▶ Your objective: Could you restate all of the records exactly, leaving out the pictures?

*** Opening of Source records ***

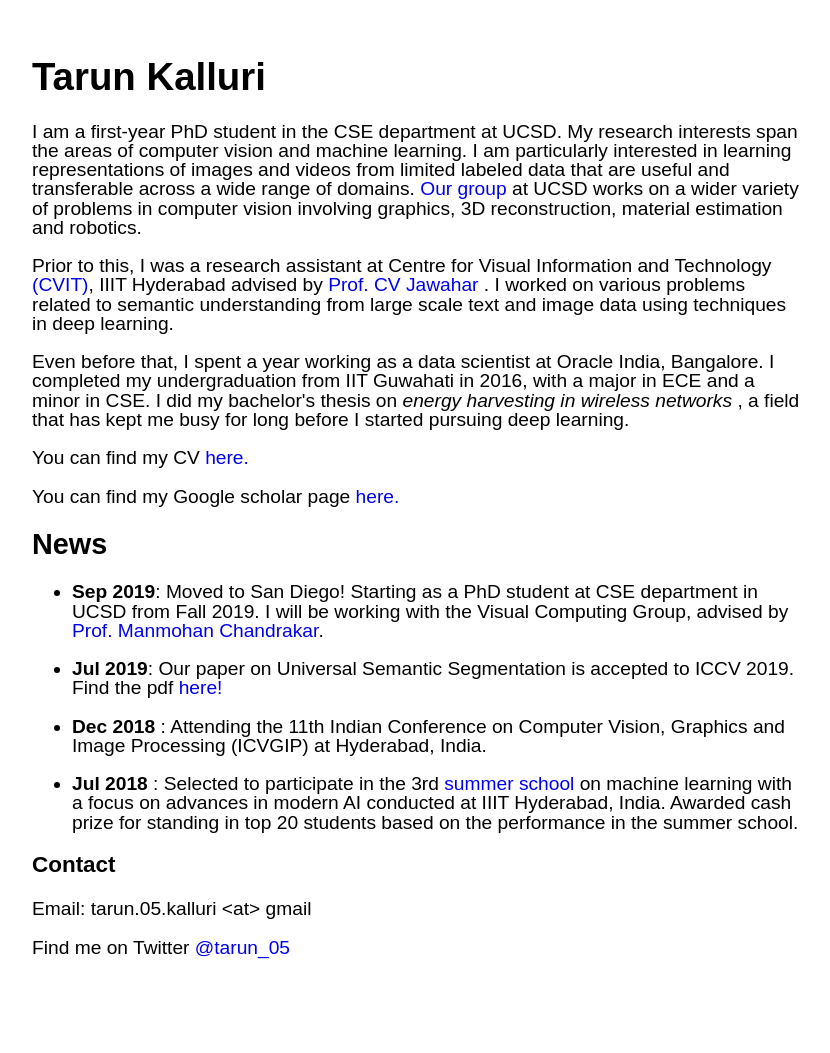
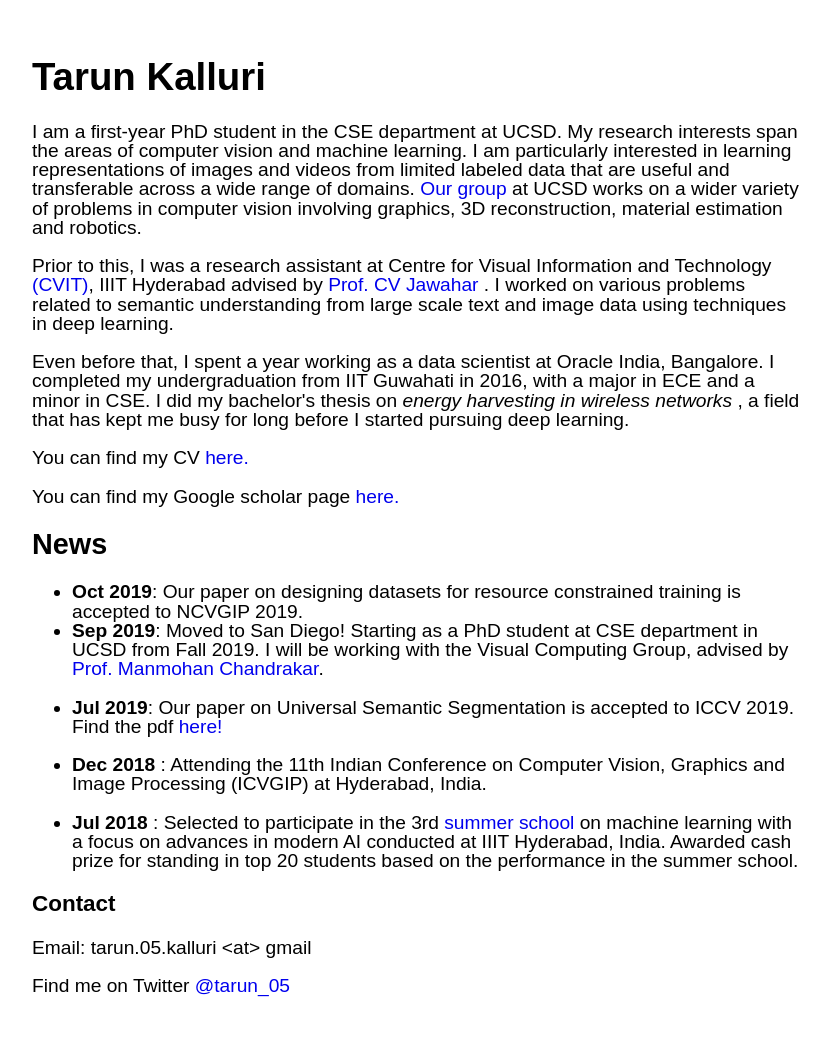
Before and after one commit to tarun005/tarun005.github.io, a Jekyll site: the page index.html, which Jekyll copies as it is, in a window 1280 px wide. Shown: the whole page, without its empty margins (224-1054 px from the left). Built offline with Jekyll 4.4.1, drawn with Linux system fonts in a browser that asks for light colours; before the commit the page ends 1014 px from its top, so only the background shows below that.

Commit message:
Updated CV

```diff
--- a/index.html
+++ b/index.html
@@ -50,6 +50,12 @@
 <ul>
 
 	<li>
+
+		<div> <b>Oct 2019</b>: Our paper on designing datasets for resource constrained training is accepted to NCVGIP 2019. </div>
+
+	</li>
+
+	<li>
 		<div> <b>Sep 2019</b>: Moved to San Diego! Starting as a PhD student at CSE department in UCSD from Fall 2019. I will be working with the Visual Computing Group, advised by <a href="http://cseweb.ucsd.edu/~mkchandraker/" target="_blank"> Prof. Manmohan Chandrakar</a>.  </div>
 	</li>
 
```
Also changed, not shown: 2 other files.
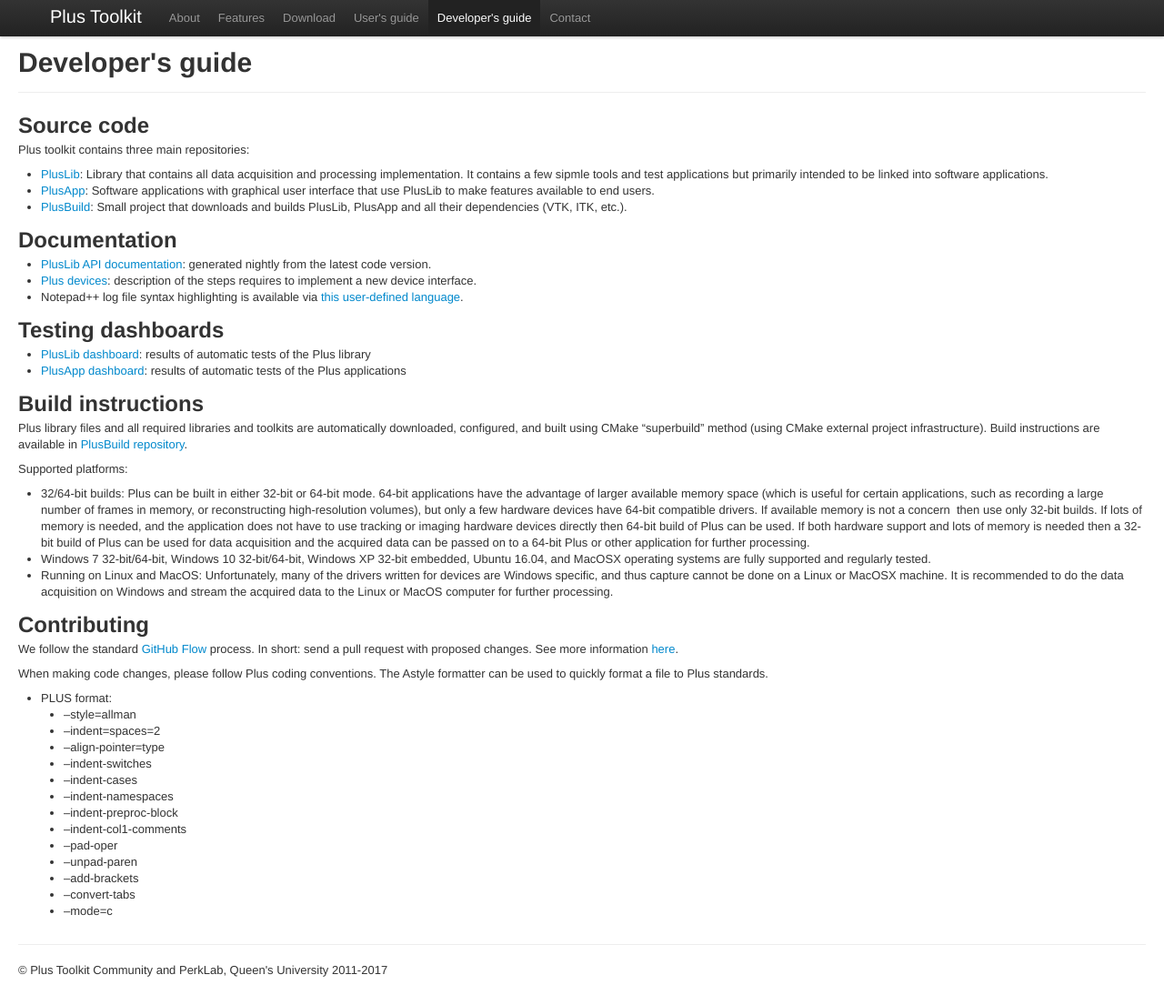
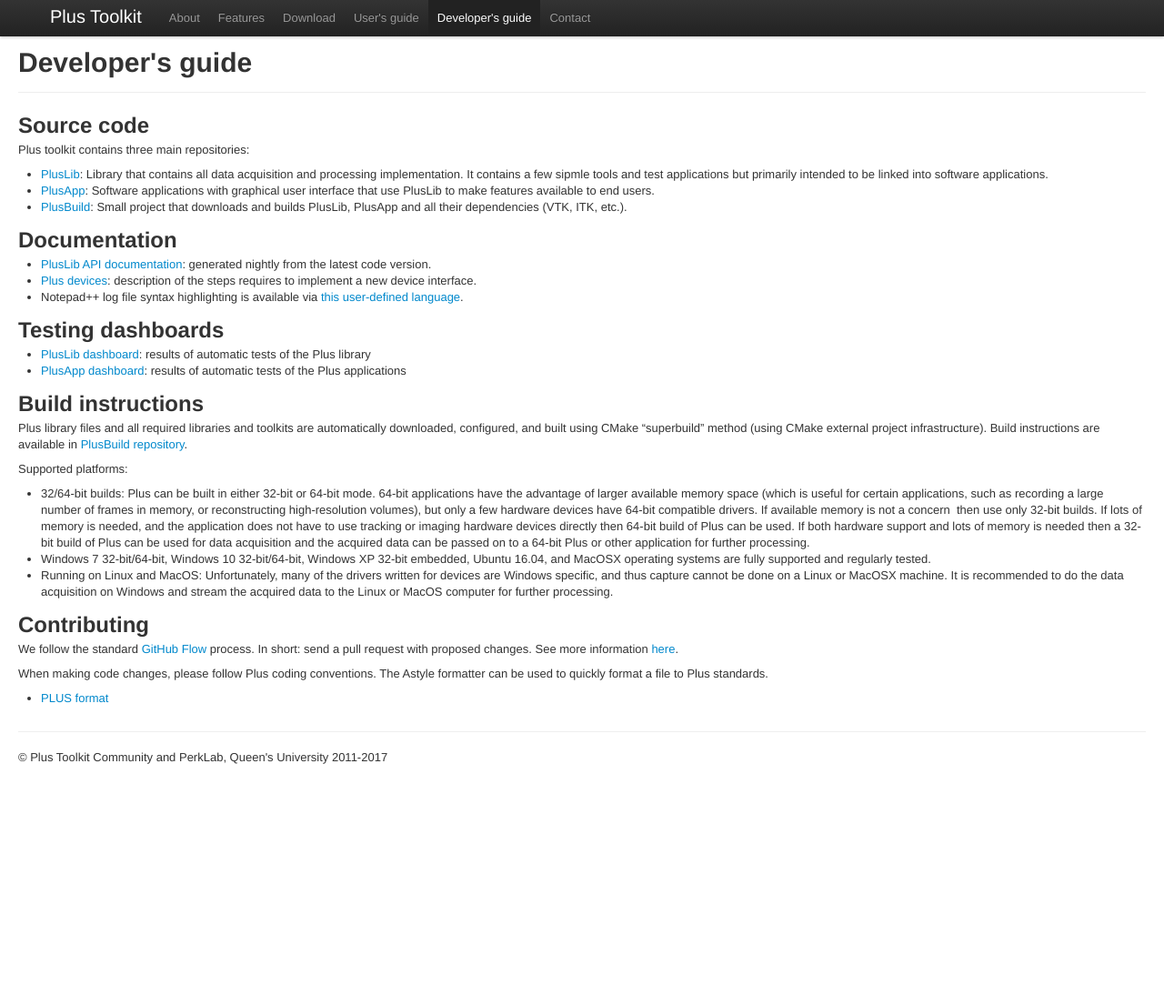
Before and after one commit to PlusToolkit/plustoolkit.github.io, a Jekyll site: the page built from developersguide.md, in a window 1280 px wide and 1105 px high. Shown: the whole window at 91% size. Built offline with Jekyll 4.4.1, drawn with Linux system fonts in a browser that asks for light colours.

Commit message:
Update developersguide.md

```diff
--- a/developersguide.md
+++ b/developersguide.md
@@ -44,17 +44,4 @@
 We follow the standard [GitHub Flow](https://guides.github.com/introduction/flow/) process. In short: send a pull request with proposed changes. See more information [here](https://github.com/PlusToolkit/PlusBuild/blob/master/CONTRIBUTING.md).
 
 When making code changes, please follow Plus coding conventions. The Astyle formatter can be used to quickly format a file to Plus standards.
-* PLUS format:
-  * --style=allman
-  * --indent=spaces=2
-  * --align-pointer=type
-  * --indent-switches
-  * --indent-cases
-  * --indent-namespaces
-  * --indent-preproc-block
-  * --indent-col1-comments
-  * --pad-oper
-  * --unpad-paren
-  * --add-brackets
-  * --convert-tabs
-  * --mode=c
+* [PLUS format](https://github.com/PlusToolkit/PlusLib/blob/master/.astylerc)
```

*** Close of Source records ***

▶ Task output:
Before and after one commit to tarun005/tarun005.github.io, a Jekyll site: the page index.html, which Jekyll copies as it is, in a window 1280 px wide. Shown: the whole page, without its empty margins (224-1054 px from the left). Built offline with Jekyll 4.4.1, drawn with Linux system fonts in a browser that asks for light colours; before the commit the page ends 1014 px from its top, so only the background shows below that.

Commit message:
Updated CV

```diff
--- a/index.html
+++ b/index.html
@@ -50,6 +50,12 @@
 <ul>
 
 	<li>
+
+		<div> <b>Oct 2019</b>: Our paper on designing datasets for resource constrained training is accepted to NCVGIP 2019. </div>
+
+	</li>
+
+	<li>
 		<div> <b>Sep 2019</b>: Moved to San Diego! Starting as a PhD student at CSE department in UCSD from Fall 2019. I will be working with the Visual Computing Group, advised by <a href="http://cseweb.ucsd.edu/~mkchandraker/" target="_blank"> Prof. Manmohan Chandrakar</a>.  </div>
 	</li>
 
```
Also changed, not shown: 2 other files.
Before and after one commit to PlusToolkit/plustoolkit.github.io, a Jekyll site: the page built from developersguide.md, in a window 1280 px wide and 1105 px high. Shown: the whole window at 91% size. Built offline with Jekyll 4.4.1, drawn with Linux system fonts in a browser that asks for light colours.

Commit message:
Update developersguide.md

```diff
--- a/developersguide.md
+++ b/developersguide.md
@@ -44,17 +44,4 @@
 We follow the standard [GitHub Flow](https://guides.github.com/introduction/flow/) process. In short: send a pull request with proposed changes. See more information [here](https://github.com/PlusToolkit/PlusBuild/blob/master/CONTRIBUTING.md).
 
 When making code changes, please follow Plus coding conventions. The Astyle formatter can be used to quickly format a file to Plus standards.
-* PLUS format:
-  * --style=allman
-  * --indent=spaces=2
-  * --align-pointer=type
-  * --indent-switches
-  * --indent-cases
-  * --indent-namespaces
-  * --indent-preproc-block
-  * --indent-col1-comments
-  * --pad-oper
-  * --unpad-paren
-  * --add-brackets
-  * --convert-tabs
-  * --mode=c
+* [PLUS format](https://github.com/PlusToolkit/PlusLib/blob/master/.astylerc)
```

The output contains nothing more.